Governor Kristi Noem’s administration strongly opposed the 2019 version. This year the governor shifted to a neutral position.
No one opposed Ewing’s measure Monday. The Senate recommended it 24-10 February 11.
Ewing said 14 states already have sports wagering, including Iowa, which has the Grand Falls Casino just over the border from Sioux Falls, and it will become available later this year in Montana and Colorado. He said 12 other states have legislation under way.
“And it’s currently happening in South Dakota, and it’s happening illegally. So we’d like to see this taken care of by making it legal in our state as well. The people of South Dakota should have the opportunity to decide if they want legal sports wagering,” Ewing told the committee.
Deadwood dedicates $6.8 million per year from casino taxes and fees to the city’s historic preservation projects. Another $100,000 per year in grants are made throughout South Dakota by the State Historical Society.
“I mean everything from churches to civic organization projects. They’re very generous with these funds,” Ewing said.
Supporting testimony came from Roger Tellinghuisen, representing the Deadwood Gaming Association, and Lorin Pankratz, speaking for the Deadwood-Lead Economic Development Corporation.
Tellinghuisen said Congress passed a law in 1992 that banned sports wagering nationwide except for a few jurisdictions. In May 2018, the U.S. Supreme Court overturned the federal law, he said.
Tellinghuisen was state attorney general in 1988 when voters changed the South Dakota Constitution to allow Deadwood to offer slot machines and card games.
Representative Steven Haugaard, a Sioux Falls Republican, said allowing sports betting wouldn’t be in the best interest of South Dakota because some people would become addicted to it. He voted against the resolution.
“This would certainly bring in a new clientele, probably, people that are already interested in sports, and they might not be interested in playing these other games that are authorized in Deadwood, but they might see sports as being altogether different, because we’re really a society consumed by sports,” Haugaard said.
Voters amended the South Dakota Constitution in 1986 to allow a state lottery.
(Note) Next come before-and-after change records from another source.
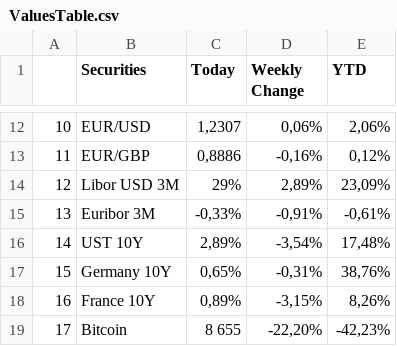
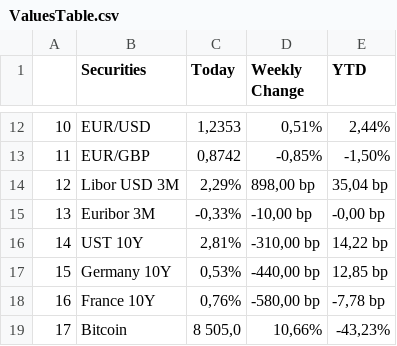
Before and after one commit to Arthurim/Stratefi203, a CSV file: pictures/ValuesTable.csv, drawn as a sheet; only a part is shown, gaps mark what is left out; the diff covers the shown part only.

```diff
--- a/pictures/ValuesTable.csv
+++ b/pictures/ValuesTable.csv
@@ -12,8 +12,8 @@
-10,EUR/USD,"1,2307","0,06%","2,06%"
-11,EUR/GBP,"0,8886","-0,16%","0,12%"
-12,Libor USD 3M,29%,"2,89%","23,09%"
-13,Euribor 3M,"-0,33%","-0,91%","-0,61%"
-14,UST 10Y,"2,89%","-3,54%","17,48%"
-15,Germany 10Y,"0,65%","-0,31%","38,76%"
-16,France 10Y,"0,89%","-3,15%","8,26%"
-17,Bitcoin,8 655,"-22,20%","-42,23%"
+10,EUR/USD,"1,2353","0,51%","2,44%"
+11,EUR/GBP,"0,8742","-0,85%","-1,50%"
+12,Libor USD 3M,"2,29%","898,00 bp","35,04 bp"
+13,Euribor 3M,"-0,33%","-10,00 bp","-0,00 bp"
+14,UST 10Y,"2,81%","-310,00 bp","14,22 bp"
+15,Germany 10Y,"0,53%","-440,00 bp","12,85 bp"
+16,France 10Y,"0,76%","-580,00 bp","-7,78 bp"
+17,Bitcoin,"8 505,0","10,66%","-43,23%"
```
Also changed, not shown: 30 edited cells elsewhere in this file, data/MyComputingTable.csv, data/ValuesTable.csv, 3 other files.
The South Dakota Lottery now is the second-largest generator of revenue for state government’s general fund, behind only the state sales tax.
Video lottery, scratch-off tickets and lotto produced $123.8 million for the general fund in the budget year that ended June 30. By comparison, Deadwood casinos generated about $9.6 million in taxes for the city of Deadwood, Lawrence County, other municipalities in Lawrence County, state government and four school districts with lands in Lawrence County.